I’ve just got off of another call with a client whose health has completely transformed in recent weeks.
Her inflammation levels are WAAAAAY down (back into the normal range) and she’s feeling better than ever.
There are plenty of things that we did to get there, but her doctor apparently has dismissed them all and told her that she must have just gone into remission of her own accord and the things she’s been doing won’t have helped.
She just got lucky I guess…
This sort of narrow mindedness I must admit I do find frustrating, but hopefully, as they continue to see results like this, the minds of some doctors can be changed.
And even quite bizarrely, most dieticians too (I do wonder what the point of a dietician is when all they seem to do is to tell people to eat whatever they want!).
I’ve even heard of some people being told they can eat McDonald’s, and/or Monster Munch to help them put some weight back on!
Fortunately, not all doctors are like this anymore but unfortunately, even when they do appreciate the importance of food, most are horrendously unqualified to be able to provide much decent diet advice.
In fact, I’ve been told that in all the many, many years that a doctor trains for, there are less than 2 days focused on nutrition.
Here’s what we KNOW these days about chronic health problems such as IBD…
It is not down to just genetics.
(if it was why are chronic health problems increasing at such crazy rates?!).
In fact, it’s been shown that its more down to how our genes interact with our environment (which includes diet, lifestyle, toxins, stressors, infections, etc).
Diet isn’t the ONLY factor, but it is a factor.
For example, if someone eats foods they are sensitive or intolerant to, then that can trigger an inflammatory response in the body and worsen symptoms.

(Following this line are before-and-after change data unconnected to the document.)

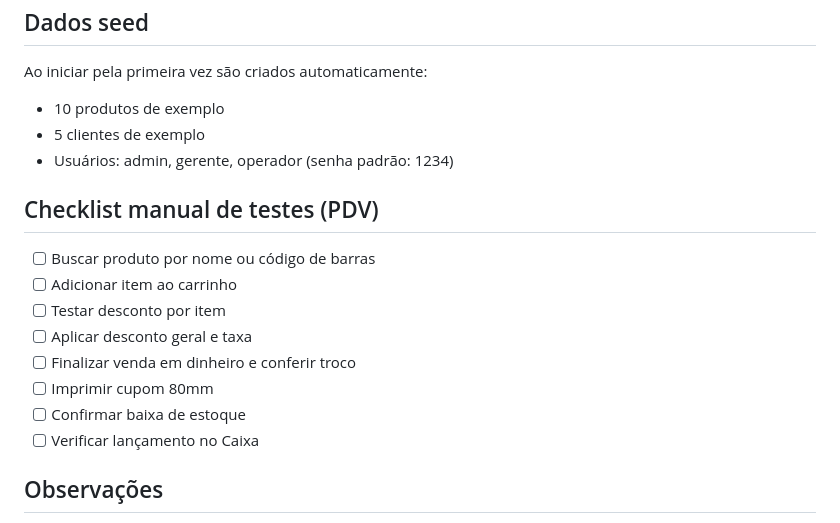
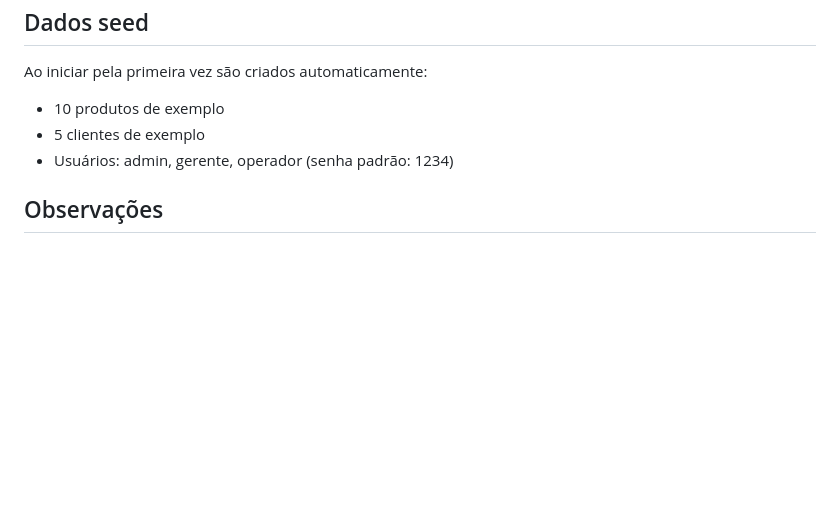
Before and after one commit to dreycorp33/loja, a Markdown page: README.md, the part around the change. Rendered like a GitHub page; blank space fills up the shorter version.

Commit message:
Remove testing checklist from README

```diff
--- a/README.md
+++ b/README.md
@@ -175,17 +175,6 @@ Ao iniciar pela primeira vez são criados automaticamente:
 * 5 clientes de exemplo
 * Usuários: admin, gerente, operador (senha padrão: 1234)
 
-## Checklist manual de testes (PDV)
-
-- [ ] Buscar produto por nome ou código de barras
-- [ ] Adicionar item ao carrinho
-- [ ] Testar desconto por item
-- [ ] Aplicar desconto geral e taxa
-- [ ] Finalizar venda em dinheiro e conferir troco
-- [ ] Imprimir cupom 80mm
-- [ ] Confirmar baixa de estoque
-- [ ] Verificar lançamento no Caixa
-
 ## Observações
 
 * Sistema funciona offline-first.
```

Certain foods are also shown to be a contributor towards “Leaky Gut” – which exists in everyone with an autoimmune condition and again leads to many symptoms.
Finally, the one major complaint of many people with IBD is constant fatigue.
One cause of this fatigue is severe nutrient deficiencies, and so resolving those with the help of diet is extremely important.
Now many people might be thinking this all makes sense have never noticed that the foods they eat change their symptoms all that much (and certainly not consistently).
In fact, the client that I mentioned above initially told me that she didn’t think food affected her because she’d been keeping a food diary for a while and had never been able to notice any patterns.
However, working out food sensitivities alone is very difficult as foods can cause a reaction often up to 3 days AFTER they have been eaten it (it’s rarely immediate).
I’ve helped hundreds of people with Crohn’s and Ulcerative Colitis now to transform their health and while diet is FAR from being the only thing that we needed to consider, it has always played some part.